There are three jobs an auto pilot/auto thrust (or auto throttle) must perform:
- Determine the aircraft pitch (and auto trim as needed)
- Determine the aircraft bank (to seek desired heading/course)
- Determine the aircraft thrust
Without an auto throttle/auto thrust, we remove item #3.
Another way to look at it, which is quite un intuitive is to understand the various possibilities of pitch vs throttle usage.
During climb, typically we want thrust set at a fixed maximum safe level and pitch is changed to sustain an optimal (or ATC mandated) IAS/Mach speed.
For that purpose, FADEC is enough to keep the throttle at that max safe level.
During optimal descents, we want the thrust levels at flight idle, and pitch is again used to maintain an optimal IAS/Mach speed.
During cruise we can either be thrust limited or airspeed limited. If there's enough excess thrust to keep airspeed, the thrust levels will be finely controlled to achieve a certain airspeed, or if there's a small thrust shortfall, max safe thrust levels are kept, and airspeed fluctuates with turbulence/changes in temperature and other factors that either change real thrust output or little pitch changes are needed to maintain altitude.
During approach what we often have is seeking a certain speed and a certain descent ramp (resulting in a required vertical speed), which requires thrust to the nearly always changing to achieve all of those two targets simultaneously. So an aircraft without auto throttle will require constant little thrust changes, but the actual vertical profile can be kept by the auto pilot, just respond to airspeed changes.
With modern EFIS, there's the airspeed tape that has a 10 second trend tape. This tells you where the airspeed is predicted to be 10 seconds from now if nothing else changes. So as long as airspeed is close enough to target speeds, just add thrust if the trend line is negative (until it zeros) and reduce thrust if the trend line is positive (until it zeros). If airspeed is a few knots off, add just enough thrust that the trend line gets back to your target airspeed just about 10 seconds from now (or perhaps have the trend line be twice as much as the deviation so you get be back to normal 5 seconds from now). That's actually quite easy to do with the trend line.
Autothrottle is quite important if you need to keep a precise thrust level to finely optimize fuel consumption. On smaller private jets that's usually not critical.
So the auto pilot does fly the VNAV approach or VNAV profile, without an auto thrust/auto throttle, your job is to control the airspeed, which is usually far easier with the trend line.
A related useful information is that on the top of the PFD (primary flight display, the one with the horizontal attitude, airspeed+altitude tapes) if you look on the top, in aircraft with auto throttle/thrust you will see 3 columns:
The left one shows what the auto thrust is doing (idle/thrust reference/air speed/...)
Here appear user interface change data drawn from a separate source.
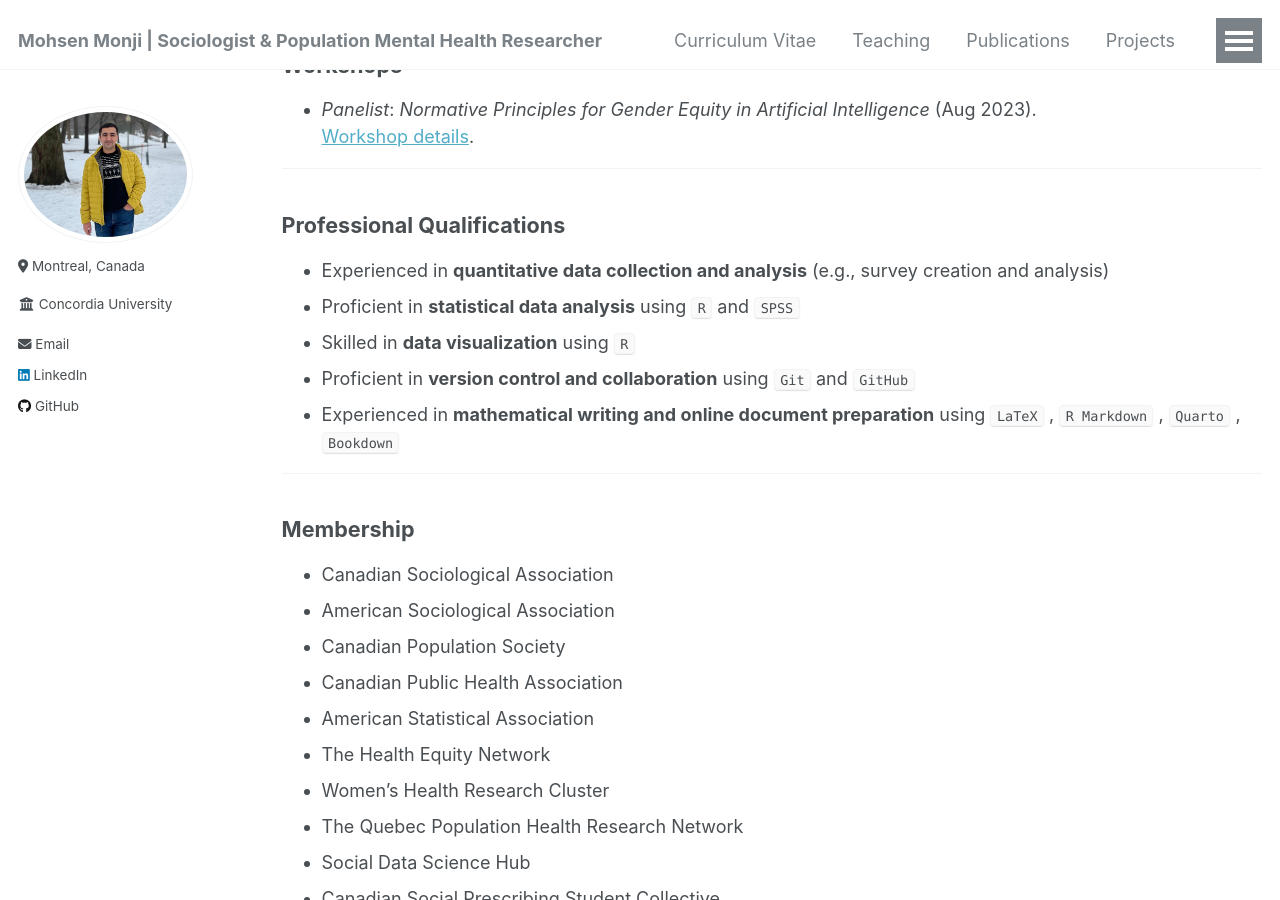
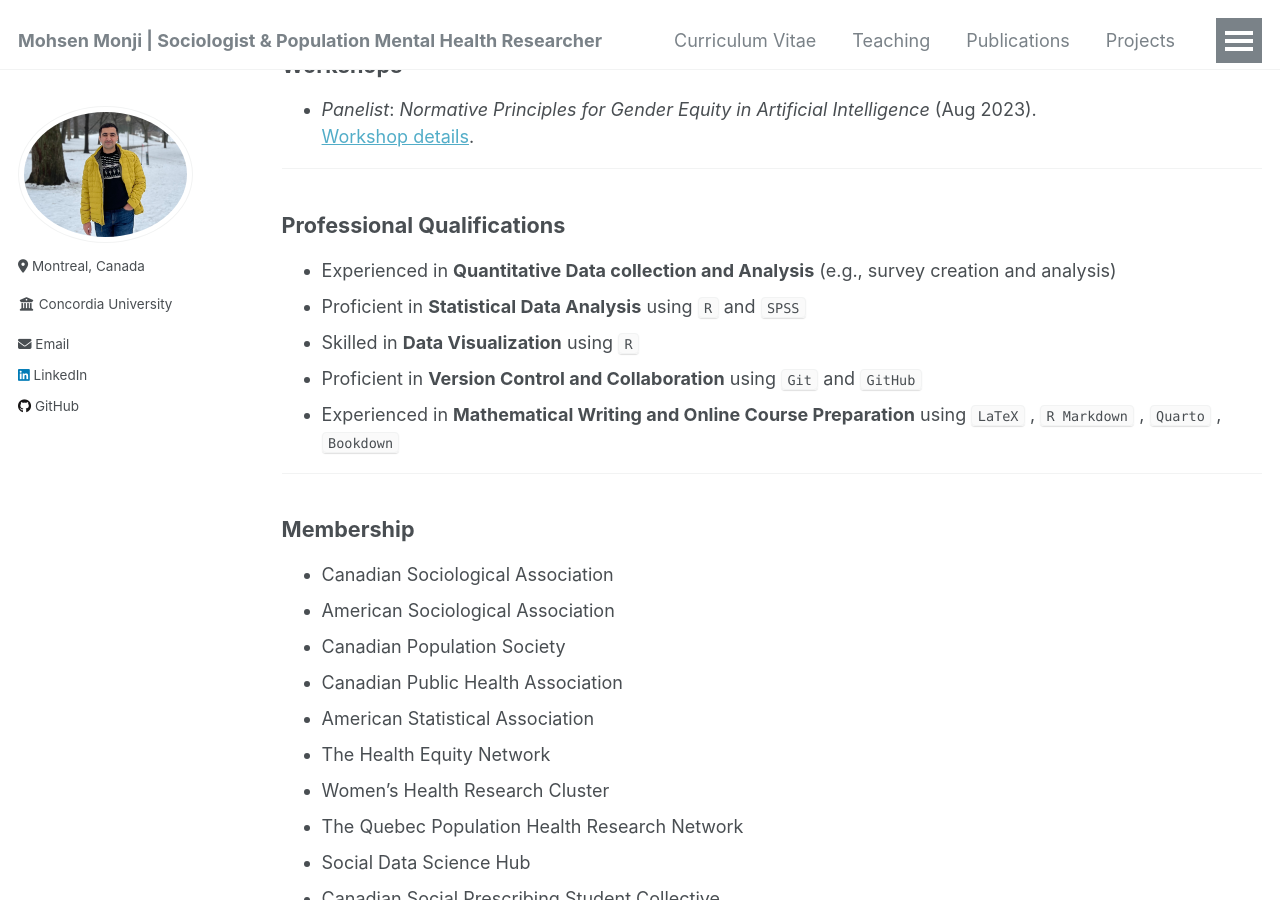
Before and after one commit to Mohsnmonji/mohsnmonji.github.io, a Jekyll site: the page built from _pages/Curriculum Vitae.md, in a window 1280 px wide and 900 px high, scrolled down 2725 px. Built offline with Jekyll 4.4.1, drawn with Linux system fonts in a browser that asks for light colours.

Commit message:
Update Curriculum Vitae.md

```diff
--- a/_pages/Curriculum Vitae.md
+++ b/_pages/Curriculum Vitae.md
@@ -96,11 +96,11 @@ redirect_from:
 ---
 
 ### **Professional Qualifications**
-- Experienced in **quantitative data collection and analysis** (e.g., survey creation and analysis)
-- Proficient in **statistical data analysis** using `R` and `SPSS`
-- Skilled in **data visualization** using `R`
-- Proficient in **version control and collaboration** using `Git` and `GitHub`
-- Experienced in **mathematical writing and online document preparation** using `LaTeX` , `R Markdown` , `Quarto` , `Bookdown`
+- Experienced in **Quantitative Data collection and Analysis** (e.g., survey creation and analysis)
+- Proficient in **Statistical Data Analysis** using `R` and `SPSS`
+- Skilled in **Data Visualization** using `R`
+- Proficient in **Version Control and Collaboration** using `Git` and `GitHub`
+- Experienced in **Mathematical Writing and Online Course Preparation** using `LaTeX` , `R Markdown` , `Quarto` , `Bookdown`
 
 ---
 
```
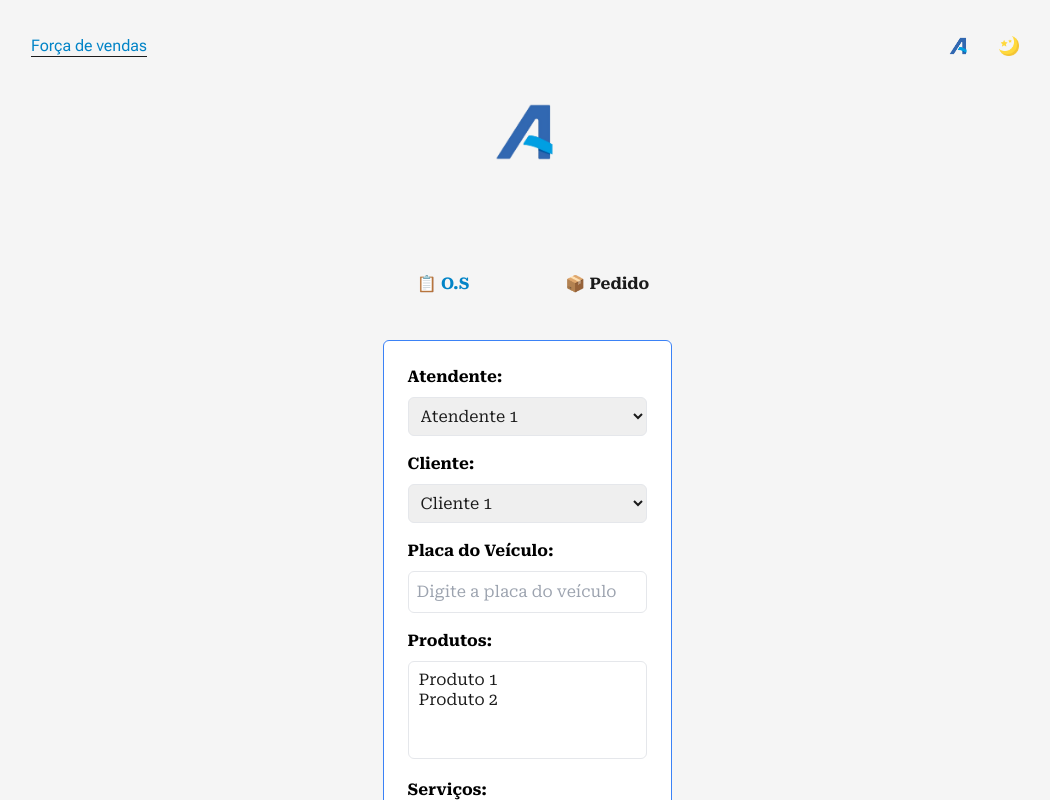
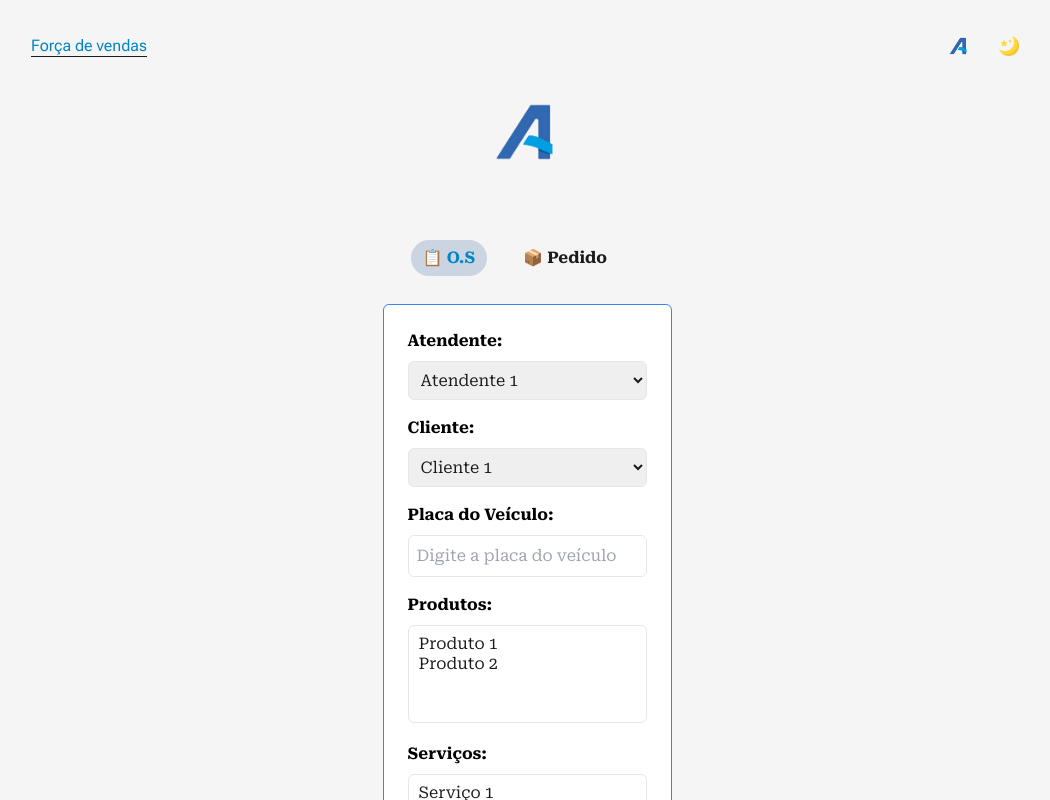
Before and after one commit to pafrasson/salesforce, a Next.js app: page / in a window 1280 px wide. Shown: the top 800 px of the page, without its empty margins (113-1163 px from the left). Built offline with nearby package versions, Linux system fonts and the light colour scheme.

Commit message:
feat: estilizando componentes v2

```diff
--- a/src/components/AnimatedTabs.js
+++ b/src/components/AnimatedTabs.js
@@ -14,22 +14,22 @@ export default function AnimatedTabs() {
     return (
         <div className="flex justify-center items-center mt-10">
             <div className="overflow-hidden flex flex-col">
-                <nav className="p-4 pb-0">
-                    <ul className="flex space-x-5">
+                <nav className="p-4 flex">
                         {tabs.map((item) => (
-                            <button
+                            <motion.button
                                 key={item.label}
-                                className={`m-3 font-poppins font-semibold text-base w-100 p-8 flex justify-between items-center select-none
-                                    ${item === selectedTab ? "selected text-sky-600" : "hover:text-sky-600"}`}
+                                className={`m-3 font-poppins font-semibold text-base p-8 flex justify-between items-center select-none
+                                 rounded-full relative px-3 py-1.5
+                                    ${item === selectedTab ? " bg-slate-300 dark:bg-gray-700 text-sky-600" : "hover:text-sky-600"}`}
                                 onClick={() => handleTabClick(item)}
+                                style={{ borderRadius: 9999 }}
                             >
                                 {`${item.icon} ${item.label}`}
                                 {item === selectedTab ? (
                                     <div className="underline absolute bottom-0 left-0 right-0 h-1"></div>
                                 ) : null}
-                            </button>
+                            </motion.button>
                         ))}
-                    </ul>
                 </nav>
                 <main className="flex items-center justify-center pb-6">
                     <AnimatePresence>
@@ -39,8 +39,7 @@ export default function AnimatedTabs() {
                                 key={selectedTab ? selectedTab.label : "empty"}
                                 initial={{ y: 10, opacity: 0 }}
                                 animate={{ y: 0, opacity: 1 }}
-                                exit={{ y: -10, opacity: 0 }}
-                                transition={{ duration: 0.1 }}
+                                transition={{ duration: 0.2 }}
                             >
                                 <OSinput />
                             </motion.div>
@@ -52,7 +51,6 @@ export default function AnimatedTabs() {
                                 key={selectedTab ? selectedTab.label : "empty"}
                                 initial={{ y: 10, opacity: 0 }}
                                 animate={{ y: 0, opacity: 1 }}
-                                exit={{ y: -10, opacity: 0 }}
                                 transition={{ duration: 0.2 }}
                             >
                                 <PedidoInput />
@@ -65,7 +63,6 @@ export default function AnimatedTabs() {
                                 key={selectedTab ? selectedTab.label : "empty"}
                                 initial={{ y: 10, opacity: 0 }}
                                 animate={{ y: 0, opacity: 1 }}
-                                exit={{ y: -10, opacity: 0 }}
                                 transition={{ duration: 0.2 }}
                             >
                                 {selectedTab ? selectedTab.icon : ""}
```
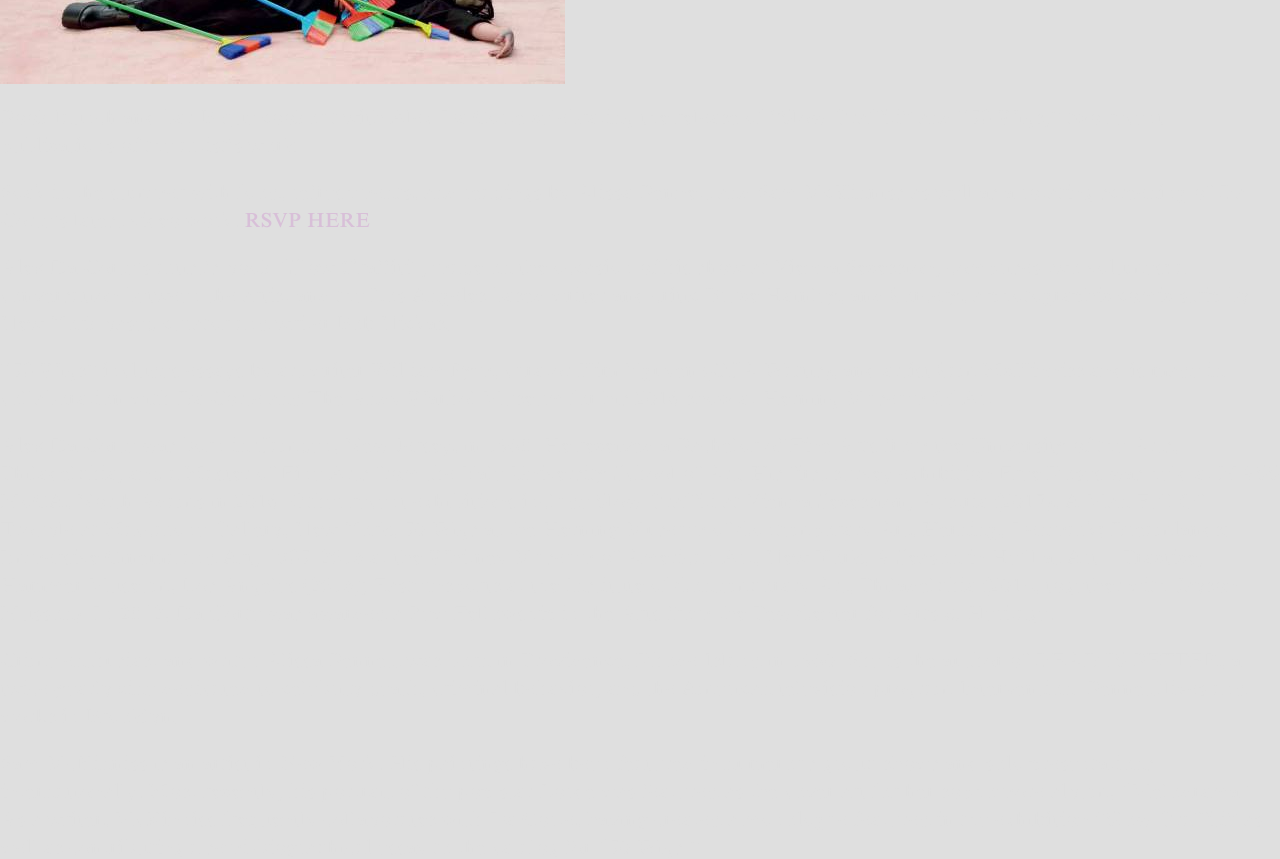
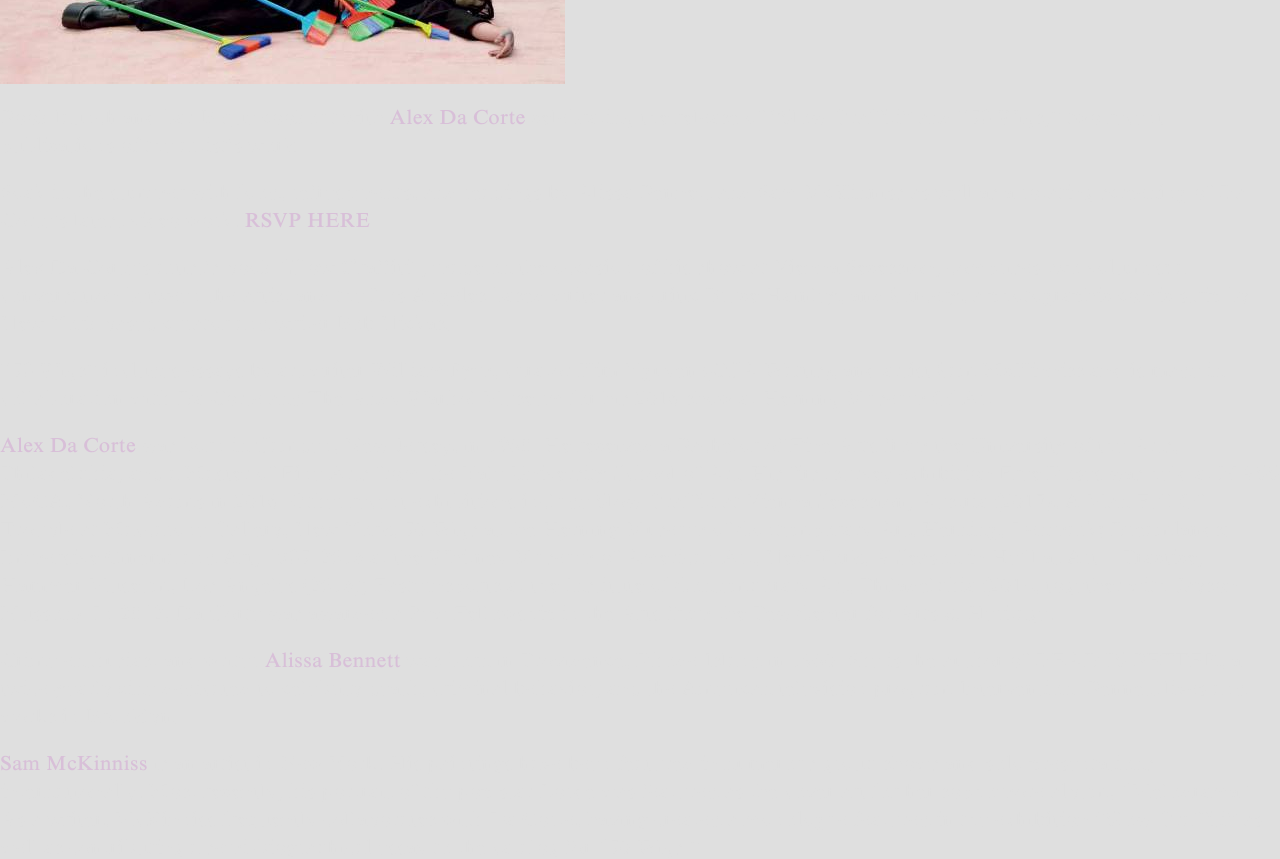
Before and after one commit to nerissacooney/ulises.us, a Jekyll site: the page built from _posts/2017-07-25-alex-da-corte-book-launch.md, in a window 1280 px wide. Shown: the part 385-1244 px from the top of the page. Built offline with Jekyll 4.4.1, drawn with Linux system fonts in a browser that asks for light colours; nearby versions of some CDN libraries; a script that is not in the unit is left out; some of the changed lines change nothing that is shown.

Commit message:
Create 2017-07-25-alex-da-corte-book-launch.md

```diff
--- a/_posts/2017-07-25-alex-da-corte-book-launch.md
+++ b/_posts/2017-07-25-alex-da-corte-book-launch.md
@@ -8,7 +8,7 @@
 ---
 ![alexdacorte.jpg]({{site.baseurl}}/assets/img/alexdacorte.jpg)
 
-Book launch and bar-B-que cookout with Alex Da Corte celebrating the release of "Slow Graffiti" and "50 Wigs," two recent publications of the artist's work.
+Book launch and bar-B-que cookout with [Alex Da Corte](http://alexdacorte.com/) celebrating the release of "Slow Graffiti" and "50 Wigs," two recent publications of the artist's work.
 
 Soak in the summer with food, refreshments, and readings by Alissa Bennett and Sam McKinniss as well as a rotating screening of Da Corte’s latest video work. [RSVP HERE](https://www.facebook.com/events/1423804564368704/?acontext=%7B%22ref%22%3A%2229%22%2C%22ref_notif_type%22%3A%22plan_user_invited%22%2C%22action_history%22%3A%22null%22%7D&notif_t=plan_user_invited&notif_id=1501032207943441)
 
@@ -16,8 +16,8 @@
 
 "50 Wigs" includes essays by art writer William Pym, curator Kim Nguyen (CCA Wattis), and artist Sam McKinniss and is made in collaboration with Da Corte and The Andy Warhol Museum for his 2016 show at Herning Museum Of Art.
 
-Alex Da Corte was born in Camden, New Jersey, in 1980. He received a Bachelor of Fine Arts from the University of the Arts, Philadelphia, and a Master of Fine Arts from the Yale University School of Art. His first survey exhibition Free Roses was held at MASS MoCA, North Adams in 2016. Other recent exhibitions include Slow Graffiti at Vienna Secession, Austria (2017); A Man Full Of Trouble at Maccarone Gallery, New York; 50 Wigs at the Herning Museum of Contemporary Art, Herning, Denmark; Dreamlands: Immersive Cinema and Art, 1905–2016 at the Whitney Museum of American Art, New York; A Season in He’ll at Art + Practice, Hammer Museum, Los Angeles (2016); Easternsports at the Institute of Contemporary Art, Philadelphia (2014, together with Jayson Musson). In 2012, Da Corte was awarded a Pew Fellowship in the Arts from the Pew Center for Arts & Heritage.
+[Alex Da Corte](http://alexdacorte.com/) was born in Camden, New Jersey, in 1980. He received a Bachelor of Fine Arts from the University of the Arts, Philadelphia, and a Master of Fine Arts from the Yale University School of Art. His first survey exhibition Free Roses was held at MASS MoCA, North Adams in 2016. Other recent exhibitions include Slow Graffiti at Vienna Secession, Austria (2017); A Man Full Of Trouble at Maccarone Gallery, New York; 50 Wigs at the Herning Museum of Contemporary Art, Herning, Denmark; Dreamlands: Immersive Cinema and Art, 1905–2016 at the Whitney Museum of American Art, New York; A Season in He’ll at Art + Practice, Hammer Museum, Los Angeles (2016); Easternsports at the Institute of Contemporary Art, Philadelphia (2014, together with Jayson Musson). In 2012, Da Corte was awarded a Pew Fellowship in the Arts from the Pew Center for Arts & Heritage.
 
-Crime enthusiast and writer Alissa Bennett was born in Providence, Rhode Island in 1980. She is the author of DEAD IS BETTER, a twice-yearly zine dedicated to celebrity death, criminal behavior, and the American television program Intervention. Bennett lives and works in Brooklyn.
+Crime enthusiast and writer [Alissa Bennett](http://heinzfellernileisist.bigcartel.com/product/dead-is-better-alissa-bennett) was born in Providence, Rhode Island in 1980. She is the author of DEAD IS BETTER, a twice-yearly zine dedicated to celebrity death, criminal behavior, and the American television program Intervention. Bennett lives and works in Brooklyn.
 
-Sam McK­in­niss is an artist in New York. His paintings have been fea­tured in numerous group shows and solo presentations internationally. Most recently, his portrait of the pop star Lorde was featured as the cover art for her sophomore album, "Melodrama." As a writer, McKinniss frequently collaborates with Da Corte, having created a monologue featured in the exhibition "Slow Graffiti" as well as contributing a semi-biographical essay to the catalog for "50 Wigs."
+[Sam McK­in­niss](http://www.teamgal.com/artists/sam_mc_kinniss) is an artist in New York. His paintings have been fea­tured in numerous group shows and solo presentations internationally. Most recently, his portrait of the pop star Lorde was featured as the cover art for her sophomore album, "Melodrama." As a writer, McKinniss frequently collaborates with Da Corte, having created a monologue featured in the exhibition "Slow Graffiti" as well as contributing a semi-biographical essay to the catalog for "50 Wigs."
```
The center one shows the lateral navigation (heading/course/lnav/localizer/rollout/...)
The right one shows pitch control (altitude holding, vertical speed, speed, vnav, glideslope, flare, ...)
On aircraft with EFIS but no auto throttle, I think the left column is still there, just to tell the pilot what to do with the throttles, like a nice teacher.